- Getting Started
- Student Solutions
- Teachers' Resources

*Twenty Divided Into Six printable sheet*

Katie had a pack of twenty cards numbered from $1$ to $20$.

She arranged the cards into six piles.

The numbers on the cards in each pile added to the same total.

What was the total and how could this be done? Are you curious enough to find out?

This problem is one that can be accessed easily - everyone can make a start - and at the same time it is a great context in which to encourage children to persevere. Finding a full solution requires 'sticking power'! It offers opportunities for learners to practise addition and subtraction, along with some multiplication and division, and requires a systematic approach.

You could start by asking the group to work on the problem in pairs with digit cards numbered from 1 to 20 without saying very much else at this stage. Learners might find it useful to make jottings on mini-whiteboards or paper as they explore the problem.

After some time, draw the class together to find out how they are getting on. Invite some pairs to share their approach so far with the whole group. Some children might be using trial and improvement, some may have worked out what the total of each pile needs to be and then used trial and improvement. You may need to talk about how they work out the total of each pile if this does not come
up naturally. Can they think of a quick way of doing it without a calculator?

They could then continue to work in pairs on the problem. After the initial calculations the problem is a fairly simple one of adding and building the piles but there are many ways of doing it. It would be interesting and instructive to listen to the way that the various pairs are working on the problem, and you may like to gather solutions as a whole class on the board.

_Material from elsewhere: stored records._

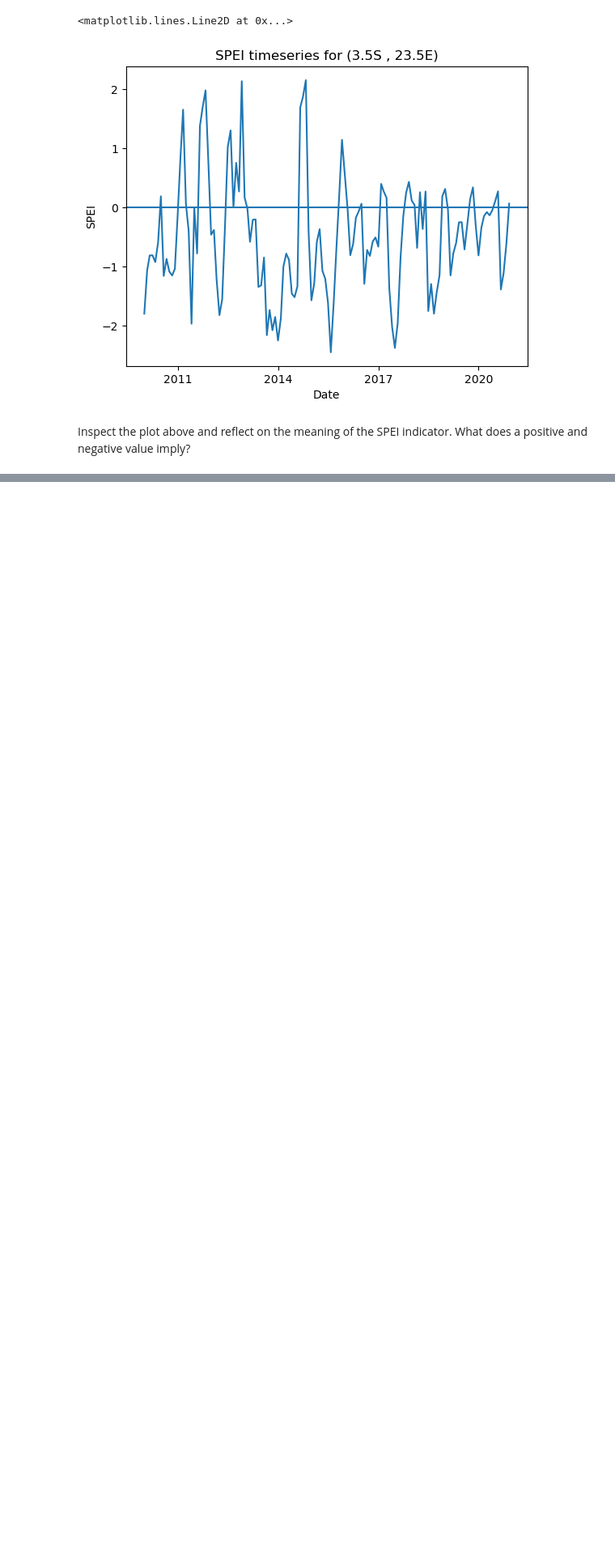
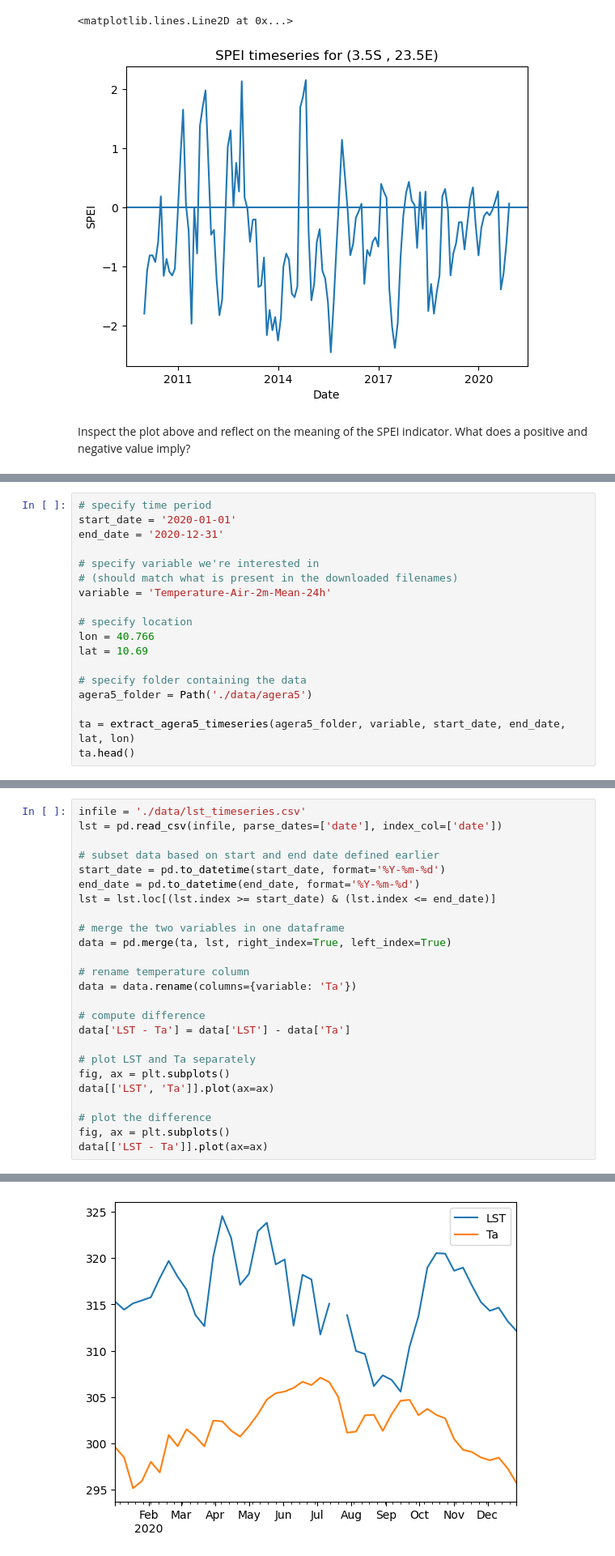
Before and after one commit to EOAfrica/TM_6-2_Information, a Jupyter notebook: Ex_6.2.4_Drought_datasets/Drought_datasets.ipynb, the cells around one changed output, grey strips where cells are left out. Shown at 81% size. Saved outputs shown, nothing was run; the diff lists cells and outputs as text; blank space fills up the shorter version.

```diff
--- a/Ex_6.2.4_Drought_datasets/Drought_datasets.ipynb
+++ b/Ex_6.2.4_Drought_datasets/Drought_datasets.ipynb
@@ -128,0 +186,18 @@ In exercise 6.2.2 we downloaded some land surface temperature data from the MODI
+# %%
+# specify time period
+start_date = '2020-01-01'
+end_date = '2020-12-31'
+
+# specify variable we're interested in
+# (should match what is present in the downloaded filenames)
+variable = 'Temperature-Air-2m-Mean-24h'
+
+# specify location
+lon = 40.766
+lat = 10.69
+
+# specify folder containing the data
+agera5_folder = Path('./data/agera5')
+
+ta = extract_agera5_timeseries(agera5_folder, variable, start_date, end_date, lat, lon)
+ta.head()
@@ -128,0 +213,26 @@ In exercise 6.2.2 we downloaded some land surface temperature data from the MODI
+# %%
+infile = './data/lst_timeseries.csv'
+lst = pd.read_csv(infile, parse_dates=['date'], index_col=['date'])
+
+# subset data based on start and end date defined earlier
+start_date = pd.to_datetime(start_date, format='%Y-%m-%d')
+end_date = pd.to_datetime(end_date, format='%Y-%m-%d')
+lst = lst.loc[(lst.index >= start_date) & (lst.index <= end_date)]
+
+# merge the two variables in one dataframe
+data = pd.merge(ta, lst, right_index=True, left_index=True)
+
+# rename temperature column
+data = data.rename(columns={variable: 'Ta'})
+
+# compute difference
+data['LST - Ta'] = data['LST'] - data['Ta']
+
+# plot LST and Ta separately
+fig, ax = plt.subplots()
+data[['LST', 'Ta']].plot(ax=ax)
+
+# plot the difference
+fig, ax = plt.subplots()
+data[['LST - Ta']].plot(ax=ax)
+# %% [output]
@@ -128,0 +240 @@ In exercise 6.2.2 we downloaded some land surface temperature data from the MODI
+[figure, added]
```
Also changed, not shown: parts of 7 cells of this notebook.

In a plenary at the end of the lesson, you could talk about how they have found the different solutions and you may want to ask whether they think they have got them all. This might be a good opportunity to share ways of working systematically so that they could convince you they would be able to find every solution.

What number must all the piles add to?

What is the total of each pile?

How do you know you have all the solutions?

Learners could find as many completely different solutions to this problem as possible and some children will be able to suggest a way to find them all.

If you want to focus on finding all possibilities, some learners might benefit from using a calculator so they are not held up by the mental arithmetic.

Place four pebbles on the sand in the form of a square. Keep adding as few pebbles as necessary to double the area. How many extra pebbles are added each time?

Investigate the different shaped bracelets you could make from 18 different spherical beads. How do they compare if you use 24 beads?

How many different shaped boxes can you design for 36 sweets in one layer? Can you arrange the sweets so that no sweets of the same colour are next to each other in any direction?